Upon arrival, we received the delicious welcoming drink- Tuak. Tuak is the local term for rice wine and it is used in every ritual and festive and is a deeply rooted culture in the Iban tradition. This traditional alcohol drink is made from the fermentation of rice using yeast and enzyme naturally available in ragi. Every household has their own recipe for tuak and we sampled a real delicious one here.
Upon greeted with the welcoming dance and drinks, we get to spend time mingling with the locals and later savour the delicious meal prepared by Aunty Erin. One dish that is exceptionally delicious is the stuffed bamboo. This traditional dish called Pansuh is prepared by stuffing the choice of meats with tapioca leaves and perpetually turning the bamboo at the fire to cook them evenly. The thicknesses of the bamboo rely on the type of meats and there is usually no additional water into the bamboo. This cooking method seals all the flavours inside the bamboo and so every bite of meat is succulently juicy and deliciously tender.

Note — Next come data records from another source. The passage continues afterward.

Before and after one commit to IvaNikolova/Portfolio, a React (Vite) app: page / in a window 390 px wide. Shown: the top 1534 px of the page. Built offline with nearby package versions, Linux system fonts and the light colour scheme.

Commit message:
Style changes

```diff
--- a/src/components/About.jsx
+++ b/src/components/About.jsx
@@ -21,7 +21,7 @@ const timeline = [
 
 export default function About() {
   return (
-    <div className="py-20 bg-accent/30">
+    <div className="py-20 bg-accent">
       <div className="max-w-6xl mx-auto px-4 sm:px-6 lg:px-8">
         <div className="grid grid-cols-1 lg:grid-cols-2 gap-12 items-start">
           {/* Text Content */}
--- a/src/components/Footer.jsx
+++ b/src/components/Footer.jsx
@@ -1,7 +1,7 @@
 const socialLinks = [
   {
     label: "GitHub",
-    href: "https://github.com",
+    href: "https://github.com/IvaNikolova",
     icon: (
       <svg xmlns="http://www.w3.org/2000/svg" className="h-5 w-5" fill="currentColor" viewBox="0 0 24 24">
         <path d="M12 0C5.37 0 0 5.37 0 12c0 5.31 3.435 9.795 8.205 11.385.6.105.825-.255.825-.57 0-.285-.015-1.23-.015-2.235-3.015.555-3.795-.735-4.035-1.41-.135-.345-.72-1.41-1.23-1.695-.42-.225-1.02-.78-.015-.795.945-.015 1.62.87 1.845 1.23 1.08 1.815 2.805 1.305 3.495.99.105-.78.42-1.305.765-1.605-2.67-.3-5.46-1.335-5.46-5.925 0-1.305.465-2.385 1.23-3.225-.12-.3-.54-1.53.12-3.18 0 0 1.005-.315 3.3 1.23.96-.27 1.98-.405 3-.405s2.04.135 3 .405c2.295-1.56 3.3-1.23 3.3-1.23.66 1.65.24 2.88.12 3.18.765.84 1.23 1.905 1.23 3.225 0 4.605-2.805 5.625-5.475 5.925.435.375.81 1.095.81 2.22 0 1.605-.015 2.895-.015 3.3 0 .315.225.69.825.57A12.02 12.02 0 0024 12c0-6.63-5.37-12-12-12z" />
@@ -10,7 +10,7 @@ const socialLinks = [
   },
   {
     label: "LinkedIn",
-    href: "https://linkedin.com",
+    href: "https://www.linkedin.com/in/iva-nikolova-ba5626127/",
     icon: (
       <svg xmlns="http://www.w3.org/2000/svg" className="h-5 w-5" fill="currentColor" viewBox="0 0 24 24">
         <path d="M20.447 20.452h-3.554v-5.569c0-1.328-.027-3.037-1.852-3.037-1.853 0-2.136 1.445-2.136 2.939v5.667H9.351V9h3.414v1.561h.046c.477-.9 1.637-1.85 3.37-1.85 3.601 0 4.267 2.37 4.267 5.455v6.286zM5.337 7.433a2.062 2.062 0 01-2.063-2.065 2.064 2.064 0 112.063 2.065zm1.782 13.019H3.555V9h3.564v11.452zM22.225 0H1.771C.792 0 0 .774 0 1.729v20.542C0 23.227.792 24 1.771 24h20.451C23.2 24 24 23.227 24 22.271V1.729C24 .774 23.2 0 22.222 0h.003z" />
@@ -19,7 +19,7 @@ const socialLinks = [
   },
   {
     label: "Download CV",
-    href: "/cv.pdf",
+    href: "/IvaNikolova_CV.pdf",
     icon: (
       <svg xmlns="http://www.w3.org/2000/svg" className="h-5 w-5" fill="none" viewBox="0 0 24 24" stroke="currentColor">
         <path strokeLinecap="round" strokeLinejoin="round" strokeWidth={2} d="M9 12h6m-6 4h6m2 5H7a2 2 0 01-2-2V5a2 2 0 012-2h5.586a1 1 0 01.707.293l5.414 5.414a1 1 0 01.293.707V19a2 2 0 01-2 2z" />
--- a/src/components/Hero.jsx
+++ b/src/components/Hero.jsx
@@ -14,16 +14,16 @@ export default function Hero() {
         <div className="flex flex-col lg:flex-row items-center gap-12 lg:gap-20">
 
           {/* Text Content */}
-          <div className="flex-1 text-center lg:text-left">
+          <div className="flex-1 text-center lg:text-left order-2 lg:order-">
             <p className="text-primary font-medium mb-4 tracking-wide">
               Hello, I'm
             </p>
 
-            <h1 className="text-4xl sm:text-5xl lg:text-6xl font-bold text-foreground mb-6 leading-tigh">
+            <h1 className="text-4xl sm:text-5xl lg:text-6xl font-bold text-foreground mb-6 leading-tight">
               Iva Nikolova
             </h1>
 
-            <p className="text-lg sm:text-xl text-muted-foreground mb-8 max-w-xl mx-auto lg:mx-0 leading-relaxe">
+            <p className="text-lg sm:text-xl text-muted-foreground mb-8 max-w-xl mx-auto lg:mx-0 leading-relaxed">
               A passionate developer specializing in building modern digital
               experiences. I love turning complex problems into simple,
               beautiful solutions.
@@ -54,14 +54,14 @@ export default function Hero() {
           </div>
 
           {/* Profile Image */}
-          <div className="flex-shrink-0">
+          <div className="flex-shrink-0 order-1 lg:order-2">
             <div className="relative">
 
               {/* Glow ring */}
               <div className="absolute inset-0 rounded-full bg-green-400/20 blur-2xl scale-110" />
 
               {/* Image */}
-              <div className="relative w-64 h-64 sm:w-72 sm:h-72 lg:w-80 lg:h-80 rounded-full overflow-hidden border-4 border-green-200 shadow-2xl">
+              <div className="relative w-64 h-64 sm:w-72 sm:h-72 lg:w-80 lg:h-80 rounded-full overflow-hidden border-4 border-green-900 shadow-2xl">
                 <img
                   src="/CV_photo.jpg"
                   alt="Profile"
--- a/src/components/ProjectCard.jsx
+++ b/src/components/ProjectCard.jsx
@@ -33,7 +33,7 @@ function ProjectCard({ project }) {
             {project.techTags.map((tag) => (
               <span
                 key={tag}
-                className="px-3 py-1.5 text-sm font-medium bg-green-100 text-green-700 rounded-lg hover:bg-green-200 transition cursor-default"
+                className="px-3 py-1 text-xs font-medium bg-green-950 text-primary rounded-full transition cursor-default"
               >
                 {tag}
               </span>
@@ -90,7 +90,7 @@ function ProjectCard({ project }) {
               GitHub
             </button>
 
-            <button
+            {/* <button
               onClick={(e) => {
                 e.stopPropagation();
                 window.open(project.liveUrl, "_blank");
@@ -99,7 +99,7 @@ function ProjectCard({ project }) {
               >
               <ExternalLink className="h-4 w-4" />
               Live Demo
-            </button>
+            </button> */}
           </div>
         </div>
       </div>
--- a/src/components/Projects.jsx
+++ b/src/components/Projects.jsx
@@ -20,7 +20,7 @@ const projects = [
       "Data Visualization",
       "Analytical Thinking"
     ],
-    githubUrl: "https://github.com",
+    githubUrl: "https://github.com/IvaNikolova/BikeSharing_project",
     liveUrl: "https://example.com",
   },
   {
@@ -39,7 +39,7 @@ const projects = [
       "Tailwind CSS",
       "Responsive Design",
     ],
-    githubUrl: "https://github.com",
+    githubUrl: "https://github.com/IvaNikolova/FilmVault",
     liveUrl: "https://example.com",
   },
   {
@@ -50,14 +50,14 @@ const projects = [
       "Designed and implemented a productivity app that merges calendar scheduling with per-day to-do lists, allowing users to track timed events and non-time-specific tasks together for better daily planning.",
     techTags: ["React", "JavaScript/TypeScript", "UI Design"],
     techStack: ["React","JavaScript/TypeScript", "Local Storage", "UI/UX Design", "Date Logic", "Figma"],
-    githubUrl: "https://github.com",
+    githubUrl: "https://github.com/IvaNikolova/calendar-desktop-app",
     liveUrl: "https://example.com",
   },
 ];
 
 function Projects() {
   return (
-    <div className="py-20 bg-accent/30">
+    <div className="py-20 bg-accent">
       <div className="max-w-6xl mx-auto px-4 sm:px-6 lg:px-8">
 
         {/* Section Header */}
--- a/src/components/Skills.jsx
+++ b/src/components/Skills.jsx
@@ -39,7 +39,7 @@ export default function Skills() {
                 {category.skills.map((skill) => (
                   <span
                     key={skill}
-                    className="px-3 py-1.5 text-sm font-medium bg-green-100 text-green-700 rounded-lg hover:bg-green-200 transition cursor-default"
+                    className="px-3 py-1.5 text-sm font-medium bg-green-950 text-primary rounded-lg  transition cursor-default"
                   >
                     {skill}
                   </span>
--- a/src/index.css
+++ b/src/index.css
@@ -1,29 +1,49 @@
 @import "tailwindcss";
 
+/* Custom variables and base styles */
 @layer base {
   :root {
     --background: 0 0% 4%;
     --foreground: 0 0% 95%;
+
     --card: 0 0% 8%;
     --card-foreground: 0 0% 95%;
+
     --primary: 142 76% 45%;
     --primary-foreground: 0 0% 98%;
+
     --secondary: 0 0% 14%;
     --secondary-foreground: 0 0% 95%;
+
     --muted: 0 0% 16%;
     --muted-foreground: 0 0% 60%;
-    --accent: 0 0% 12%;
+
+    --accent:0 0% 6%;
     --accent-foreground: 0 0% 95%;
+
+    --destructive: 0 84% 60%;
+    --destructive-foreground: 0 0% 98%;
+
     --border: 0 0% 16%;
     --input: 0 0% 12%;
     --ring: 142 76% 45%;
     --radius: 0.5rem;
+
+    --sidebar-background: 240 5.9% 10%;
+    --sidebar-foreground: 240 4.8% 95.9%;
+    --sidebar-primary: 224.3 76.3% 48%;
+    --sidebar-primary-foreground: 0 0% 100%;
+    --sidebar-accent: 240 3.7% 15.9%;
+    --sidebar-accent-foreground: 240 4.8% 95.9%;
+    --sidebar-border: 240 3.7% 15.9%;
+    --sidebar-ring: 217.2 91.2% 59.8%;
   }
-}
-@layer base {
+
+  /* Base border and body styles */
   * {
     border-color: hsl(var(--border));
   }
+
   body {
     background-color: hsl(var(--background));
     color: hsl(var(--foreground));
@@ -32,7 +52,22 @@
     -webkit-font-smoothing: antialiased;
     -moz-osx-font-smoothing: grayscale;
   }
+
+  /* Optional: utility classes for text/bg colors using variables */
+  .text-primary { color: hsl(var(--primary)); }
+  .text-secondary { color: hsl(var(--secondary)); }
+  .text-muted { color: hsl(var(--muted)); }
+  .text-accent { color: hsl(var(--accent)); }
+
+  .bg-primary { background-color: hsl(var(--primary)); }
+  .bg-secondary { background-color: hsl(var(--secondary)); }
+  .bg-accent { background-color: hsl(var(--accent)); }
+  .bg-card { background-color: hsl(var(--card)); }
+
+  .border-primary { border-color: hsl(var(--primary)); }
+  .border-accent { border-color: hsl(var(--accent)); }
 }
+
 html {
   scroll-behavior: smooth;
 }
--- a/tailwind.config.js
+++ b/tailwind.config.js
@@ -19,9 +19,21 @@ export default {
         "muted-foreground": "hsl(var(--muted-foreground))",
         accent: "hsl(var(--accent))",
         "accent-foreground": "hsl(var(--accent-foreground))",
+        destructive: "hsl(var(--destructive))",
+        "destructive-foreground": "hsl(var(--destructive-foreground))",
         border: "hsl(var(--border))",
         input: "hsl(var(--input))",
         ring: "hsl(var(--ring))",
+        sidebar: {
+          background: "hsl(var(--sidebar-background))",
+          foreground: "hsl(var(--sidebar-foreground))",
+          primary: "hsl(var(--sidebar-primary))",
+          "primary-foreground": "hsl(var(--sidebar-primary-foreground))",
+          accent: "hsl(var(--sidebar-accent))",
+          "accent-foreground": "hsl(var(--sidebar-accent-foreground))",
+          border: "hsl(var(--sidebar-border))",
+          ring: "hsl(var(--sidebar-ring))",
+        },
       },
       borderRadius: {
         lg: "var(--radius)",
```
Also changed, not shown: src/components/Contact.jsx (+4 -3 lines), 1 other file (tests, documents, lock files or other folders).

Vegetables is a must especially when Midin is only widely available in Sarawak. Here we are being served fresh and humble vegetables and I must say, I love all of them. You’ll see this on the menu at most of the places in the state and with that being said, pineapple is also the best fruit the locals will serve because the land is blessed to produce super sweet pineapples.
Also a must have is their Kuih Chuan- a crunchy delicacy similar to the kuih lubang (aka kuih Loyang) at the Peninsular commonly seen during the Chinese New Year festive. This one is slightly thicker and had a more textured bite but I’d say it’s about 85% close to the kuih Loyang from the Peninsular.

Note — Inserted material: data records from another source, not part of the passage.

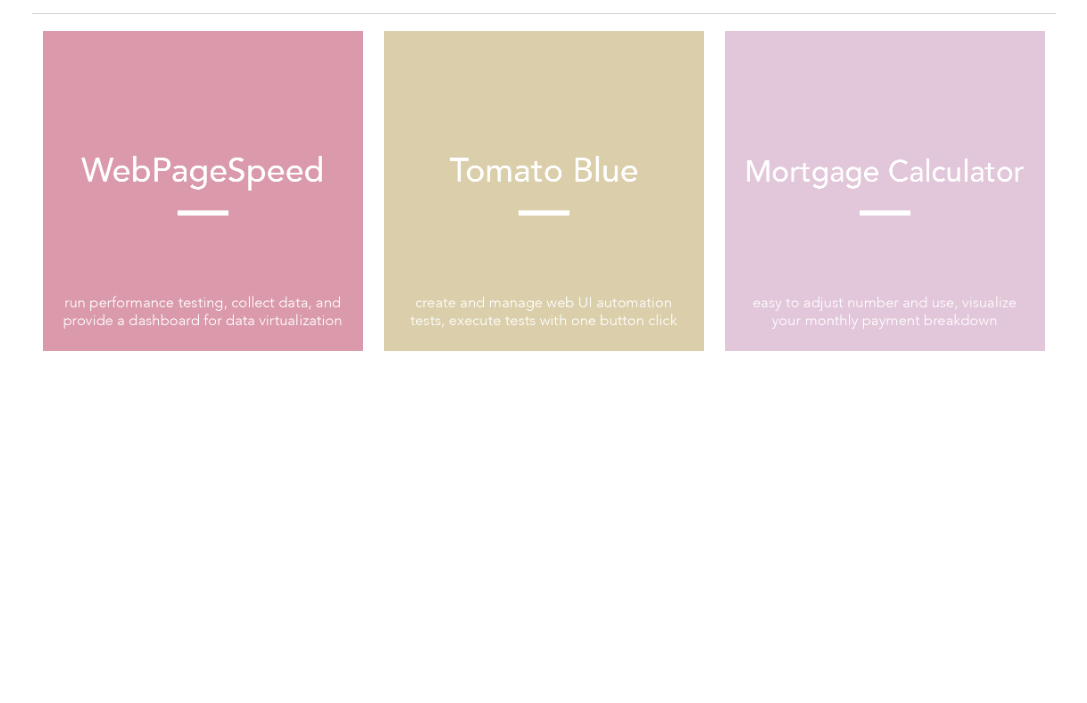
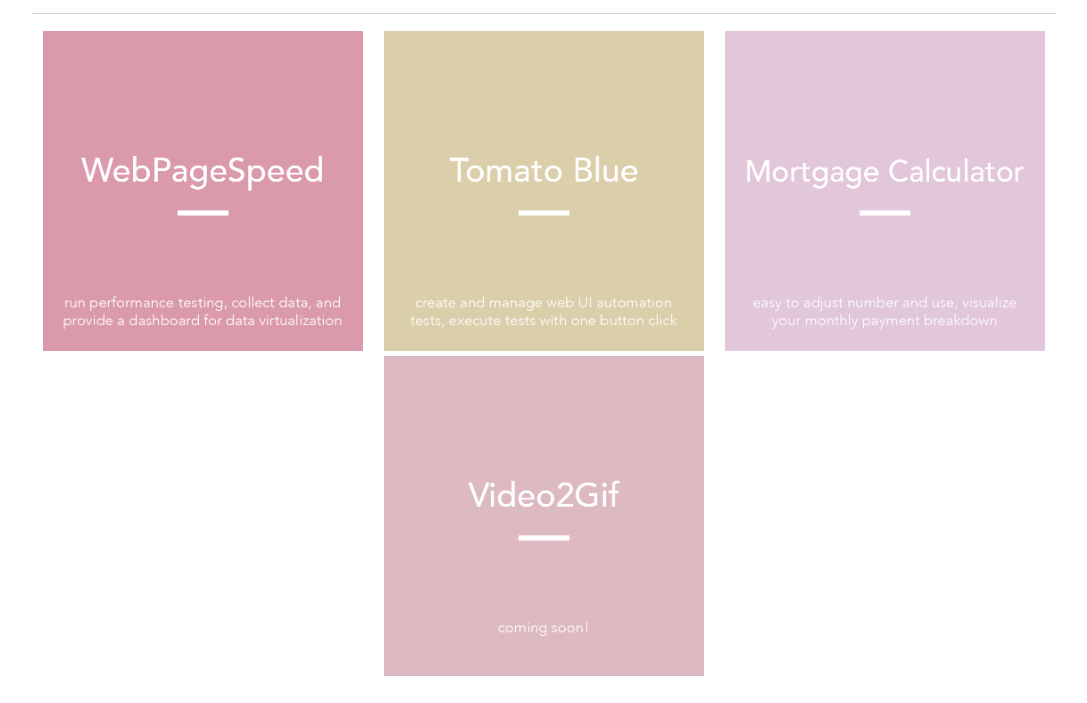
Before and after one commit to macyngan/macyngan.github.io, a plain HTML site: page index.html in a window 1280 px wide. Shown: the part 101-804 px from the top of the page, without its empty margins (96-1183 px from the left). Drawn offline with Linux system fonts and the light colour scheme.

Commit message:
add video2gif thumbnail

```diff
--- a/index.html
+++ b/index.html
@@ -42,6 +42,11 @@
                 <img src="./images/mortgageCalculator/thumbnail.png" alt="Mortgage Calculator">
             </a>
         </div>
+        <div>
+            <a>
+                <img src="./images/video2Gif/thumbnail.png" alt="Video2Gif">
+            </a>
+        </div>
     </div>
 </div>
 
```
Also changed, not shown: images/video2Gif/thumbnail.png (added).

It was a lovely experience to learn a whole lot of history and culture of Iban people through culinary. Bear in mind that the locals are probably one of the friendliest people you will ever meet so just enjoy all the time and the serenity of the place. Watch this appearing on my vlog in future posting.
Click HERE for more photos on flickr.